Francis is the papal name of Jorge Mario Bergoglio. Bergoglio was born in Buenos Aires, Argentina, to two Italian immigrants, on December 17, 1936. He holds advanced degrees in chemistry, philosophy, and theology. Before starting his seminary education, he worked as a janitor, a bar bouncer, and a lab assistant for a chemist. After several years of study, he entered the the Society of Jesus in 1958. After finishing his initial training, Bergoglio took vows of poverty, chastity, and obedience, and became a Jesuit on March 12, 1960. He was ordained to the priesthood almost a decade later, in December 1969.
Prior to coming to Rome, Bergoglio served several roles as bishop in Argentina, including Metropolitan Archbishop. He was made a cardinal in 2001 by Pope John Paul II, and held several administrative positions within the Roman Curia, the central governing body of the Catholic Church.
What exactly does the Pope do?
The Pope gets his name from the Greek word for “Father,” pappas. He’s called a father because of his role as the spiritual leader of the world’s 1.2 billion Catholics. He is responsible for unifying Catholicism’s voice and centralizing its doctrine. The Pope is also the head of Vatican City, which is the world’s smallest independent city-state.
It’s the Pope’s job to appoint bishops. Sure, it’s a complicated process involving several people, but the Pope has final say in these appointments. Naming bishops is an important task, since these men carry out the Pope’s vision at local levels. There are more than 5,000 bishops throughout the world, and it’s the Pope’s responsibility to meet with them at least once every five years.
The Pope also selects the College of Cardinals, which is the group that will elect Francis’ successor. According to Thomas Reese, popes “appoint men who reflect [their] own views on theology and other issues facing the church.” Cardinal selection, then, is crucial to the Pope’s work since these men will continue to carry out Francis’ vision for the Church even after he’s gone.

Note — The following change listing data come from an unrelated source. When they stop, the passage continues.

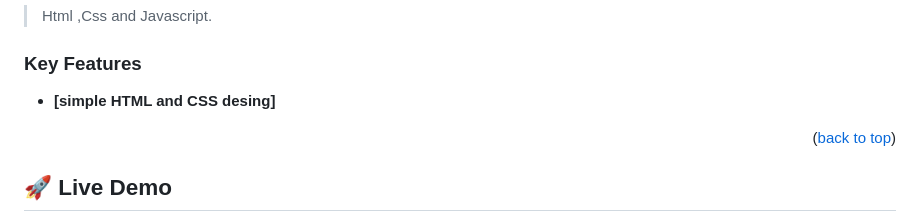
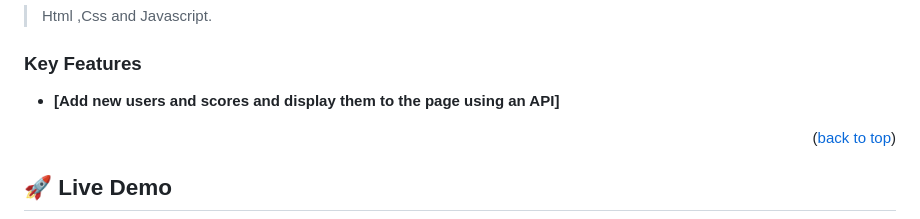
Before and after one commit to IsmaelMastronardi/leaderboard, a Markdown page: README.md, the part around the change. Rendered like a GitHub page.

```diff
--- a/README.md
+++ b/README.md
@@ -37,7 +37,7 @@
 
 ### Key Features <a name="key-features"></a>
 
-- **[simple HTML and CSS desing]**
+- **[Add new users and scores and display them to the page using an API]**
 
 <p align="right">(<a href="#readme-top">back to top</a>)</p>
 
```
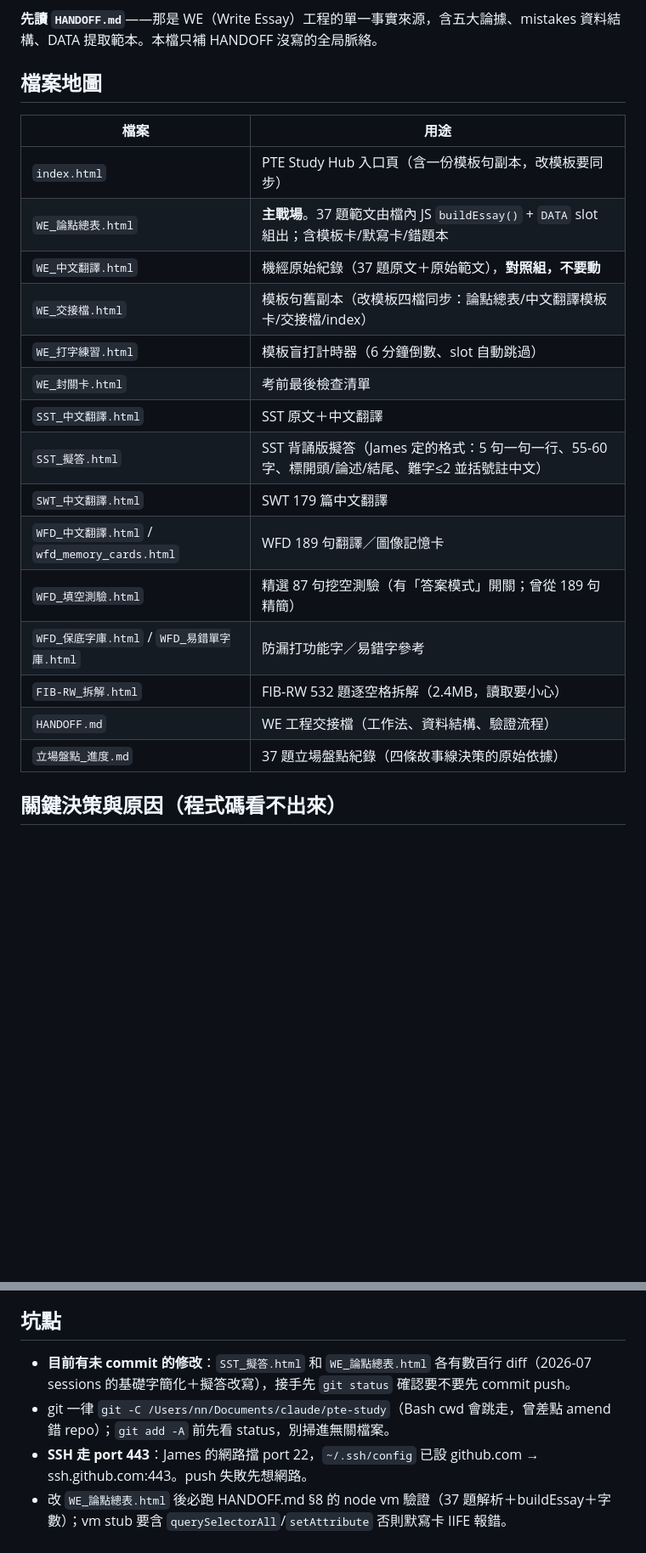
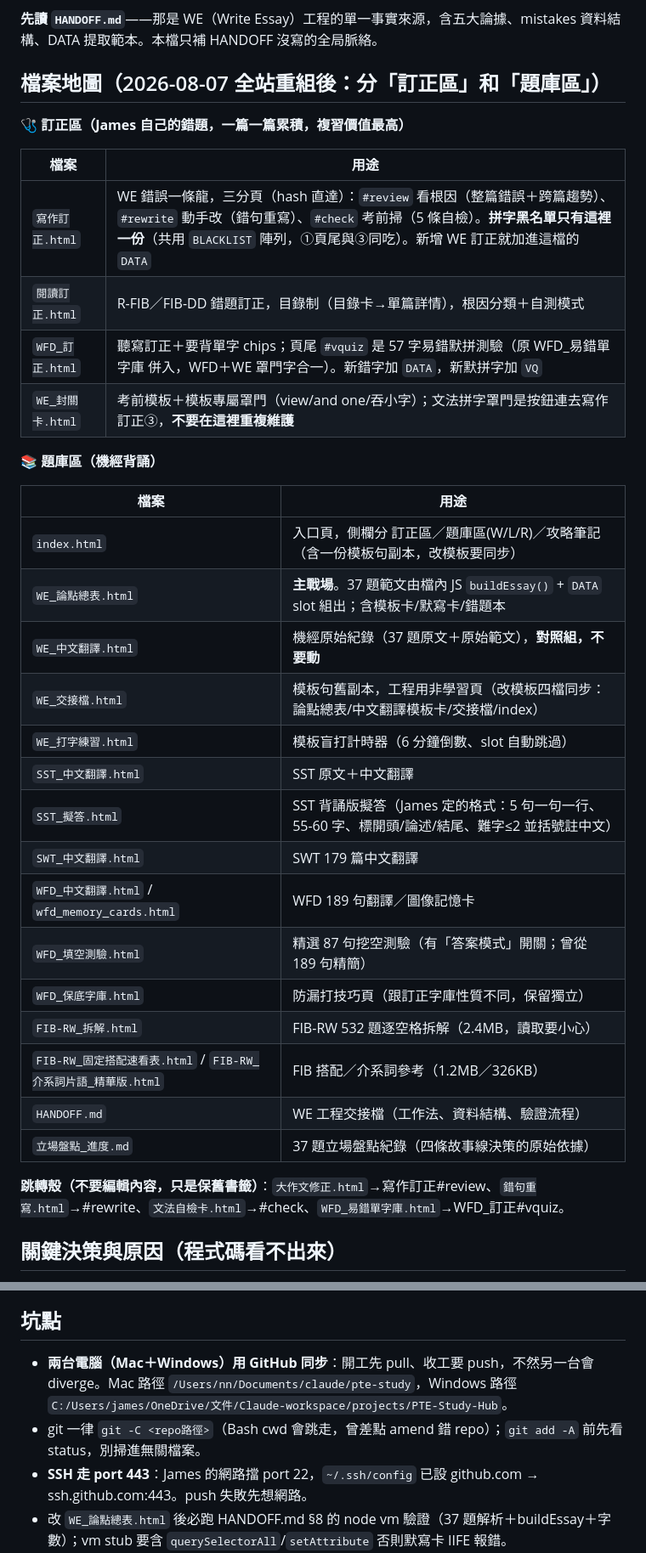
Before and after one commit to jameskan-TW/pte-study, a Markdown page: CLAUDE.md, 2 parts joined by grey strips. Shown at 85% size. GitHub-like rendering; blank space fills up the shorter version.

Commit message:
docs: CLAUDE.md 檔案地圖更新 — 反映訂正區/題庫區重組
- 檔案地圖分兩區列出，標明寫作訂正三分頁 hash 與資料加點位置
- 記錄四個跳轉殼頁面（保舊書籤，勿編輯內容）
- 移除已過時的「未 commit 修改」坑點，補兩台電腦同步路徑

Co-Authored-By: Claude Opus 4.8 <noreply@anthropic.com>

```diff
--- a/CLAUDE.md
+++ b/CLAUDE.md
@@ -5,25 +5,38 @@ James 正在準備 PTE，弱項是 Writing 和拼字。本 repo 是一組純靜
 
 **先讀 `HANDOFF.md`**——那是 WE（Write Essay）工程的單一事實來源，含五大論據、mistakes 資料結構、DATA 提取範本。本檔只補 HANDOFF 沒寫的全局脈絡。
 
-## 檔案地圖
+## 檔案地圖（2026-08-07 全站重組後：分「訂正區」和「題庫區」）
+
+**🩺 訂正區（James 自己的錯題，一篇一篇累積，複習價值最高）**
 
 | 檔案 | 用途 |
 |------|------|
-| `index.html` | PTE Study Hub 入口頁（含一份模板句副本，改模板要同步） |
+| `寫作訂正.html` | WE 錯誤一條龍，三分頁（hash 直達）：`#review` 看根因（整篇錯誤＋跨篇趨勢）、`#rewrite` 動手改（錯句重寫）、`#check` 考前掃（5 條自檢）。**拼字黑名單只有這裡一份**（共用 `BLACKLIST` 陣列，①頁尾與③同吃）。新增 WE 訂正就加進這檔的 `DATA` |
+| `閱讀訂正.html` | R-FIB／FIB-DD 錯題訂正，目錄制（目錄卡→單篇詳情），根因分類＋自測模式 |
+| `WFD_訂正.html` | 聽寫訂正＋要背單字 chips；頁尾 `#vquiz` 是 57 字易錯默拼測驗（原 WFD_易錯單字庫 併入，WFD＋WE 罩門字合一）。新錯字加 `DATA`，新默拼字加 `VQ` |
+| `WE_封關卡.html` | 考前模板＋模板專屬罩門（view/and one/吞小字）；文法拼字罩門是按鈕連去寫作訂正③，**不要在這裡重複維護** |
+
+**📚 題庫區（機經背誦）**
+
+| 檔案 | 用途 |
+|------|------|
+| `index.html` | 入口頁，側欄分 訂正區／題庫區(W/L/R)／攻略筆記（含一份模板句副本，改模板要同步） |
 | `WE_論點總表.html` | **主戰場**。37 題範文由檔內 JS `buildEssay()` + `DATA` slot 組出；含模板卡/默寫卡/錯題本 |
 | `WE_中文翻譯.html` | 機經原始紀錄（37 題原文＋原始範文），**對照組，不要動** |
-| `WE_交接檔.html` | 模板句舊副本（改模板四檔同步：論點總表/中文翻譯模板卡/交接檔/index） |
+| `WE_交接檔.html` | 模板句舊副本，工程用非學習頁（改模板四檔同步：論點總表/中文翻譯模板卡/交接檔/index） |
 | `WE_打字練習.html` | 模板盲打計時器（6 分鐘倒數、slot 自動跳過） |
-| `WE_封關卡.html` | 考前最後檢查清單 |
 | `SST_中文翻譯.html` | SST 原文＋中文翻譯 |
 | `SST_擬答.html` | SST 背誦版擬答（James 定的格式：5 句一句一行、55-60 字、標開頭/論述/結尾、難字≤2 並括號註中文） |
 | `SWT_中文翻譯.html` | SWT 179 篇中文翻譯 |
 | `WFD_中文翻譯.html` / `wfd_memory_cards.html` | WFD 189 句翻譯／圖像記憶卡 |
 | `WFD_填空測驗.html` | 精選 87 句挖空測驗（有「答案模式」開關；曾從 189 句精簡） |
-| `WFD_保底字庫.html` / `WFD_易錯單字庫.html` | 防漏打功能字／易錯字參考 |
+| `WFD_保底字庫.html` | 防漏打技巧頁（跟訂正字庫性質不同，保留獨立） |
 | `FIB-RW_拆解.html` | FIB-RW 532 題逐空格拆解（2.4MB，讀取要小心） |
+| `FIB-RW_固定搭配速看表.html` / `FIB-RW_介系詞片語_精華版.html` | FIB 搭配／介系詞參考（1.2MB／326KB） |
 | `HANDOFF.md` | WE 工程交接檔（工作法、資料結構、驗證流程） |
 | `立場盤點_進度.md` | 37 題立場盤點紀錄（四條故事線決策的原始依據） |
+
+**跳轉殼（不要編輯內容，只是保舊書籤）**：`大作文修正.html`→寫作訂正#review、`錯句重寫.html`→#rewrite、`文法自檢卡.html`→#check、`WFD_易錯單字庫.html`→WFD_訂正#vquiz。
 
 ## 關鍵決策與原因（程式碼看不出來）
 
@@ -35,8 +48,8 @@ James 正在準備 PTE，弱項是 Writing 和拼字。本 repo 是一組純靜
 
 ## 坑點
 
-- **目前有未 commit 的修改**：`SST_擬答.html` 和 `WE_論點總表.html` 各有數百行 diff（2026-07 sessions 的基礎字簡化＋擬答改寫），接手先 `git status` 確認要不要先 commit push。
-- git 一律 `git -C /Users/nn/Documents/claude/pte-study`（Bash cwd 會跳走，曾差點 amend 錯 repo）；`git add -A` 前先看 status，別掃進無關檔案。
+- **兩台電腦（Mac＋Windows）用 GitHub 同步**：開工先 pull、收工要 push，不然另一台會 diverge。Mac 路徑 `/Users/nn/Documents/claude/pte-study`，Windows 路徑 `C:/Users/james/OneDrive/文件/Claude-workspace/projects/PTE-Study-Hub`。
+- git 一律 `git -C <repo路徑>`（Bash cwd 會跳走，曾差點 amend 錯 repo）；`git add -A` 前先看 status，別掃進無關檔案。
 - **SSH 走 port 443**：James 的網路擋 port 22，`~/.ssh/config` 已設 github.com → ssh.github.com:443。push 失敗先想網路。
 - 改 `WE_論點總表.html` 後必跑 HANDOFF.md §8 的 node vm 驗證（37 題解析＋buildEssay＋字數）；vm stub 要含 `querySelectorAll`/`setAttribute` 否則默寫卡 IIFE 報錯。
 - 大檔（FIB-RW 2.4MB、SWT 800KB）不要整檔 Read，用 grep/python 抽段落。
```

In addition, the pope offers a weekly blessing and a weekly address to tourists and Catholics visiting the Vatican. He also delivers messages on Church holidays, including the Urbi et Orbi, “to the city and to the World,” given at Christmas and Easter.